## Instructions for the task
Return, from the listing below, each line where the word "section" appears.
——
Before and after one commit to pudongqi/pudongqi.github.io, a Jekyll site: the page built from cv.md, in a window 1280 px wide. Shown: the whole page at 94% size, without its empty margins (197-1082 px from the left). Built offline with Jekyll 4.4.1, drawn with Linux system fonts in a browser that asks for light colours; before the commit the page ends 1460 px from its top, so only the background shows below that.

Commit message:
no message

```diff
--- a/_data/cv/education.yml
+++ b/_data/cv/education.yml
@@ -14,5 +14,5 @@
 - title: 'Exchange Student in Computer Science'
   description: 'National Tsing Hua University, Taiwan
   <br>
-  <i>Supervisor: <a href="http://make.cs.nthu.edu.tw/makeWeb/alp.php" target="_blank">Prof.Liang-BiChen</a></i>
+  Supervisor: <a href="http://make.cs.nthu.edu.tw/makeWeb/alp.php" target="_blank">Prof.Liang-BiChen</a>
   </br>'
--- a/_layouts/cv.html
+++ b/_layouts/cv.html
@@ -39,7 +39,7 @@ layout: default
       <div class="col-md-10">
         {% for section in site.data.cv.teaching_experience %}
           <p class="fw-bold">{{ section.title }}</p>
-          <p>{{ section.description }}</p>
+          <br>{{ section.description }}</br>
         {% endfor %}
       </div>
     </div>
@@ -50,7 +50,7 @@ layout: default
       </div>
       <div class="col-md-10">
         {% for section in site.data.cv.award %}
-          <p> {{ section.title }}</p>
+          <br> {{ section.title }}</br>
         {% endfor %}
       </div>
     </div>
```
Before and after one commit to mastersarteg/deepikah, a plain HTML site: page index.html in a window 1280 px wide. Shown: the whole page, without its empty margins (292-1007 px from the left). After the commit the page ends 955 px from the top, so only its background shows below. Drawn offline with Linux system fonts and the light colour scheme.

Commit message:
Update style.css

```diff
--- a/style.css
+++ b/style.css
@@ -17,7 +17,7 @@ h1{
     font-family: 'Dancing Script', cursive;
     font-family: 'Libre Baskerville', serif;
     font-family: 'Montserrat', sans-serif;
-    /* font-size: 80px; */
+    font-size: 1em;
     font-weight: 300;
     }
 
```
——
## Reply to the exercise
         {% for section in site.data.cv.teaching_experience %}
           <p class="fw-bold">{{ section.title }}</p>
-          <p>{{ section.description }}</p>
+          <br>{{ section.description }}</br>
         {% for section in site.data.cv.award %}
-          <p> {{ section.title }}</p>
+          <br> {{ section.title }}</br>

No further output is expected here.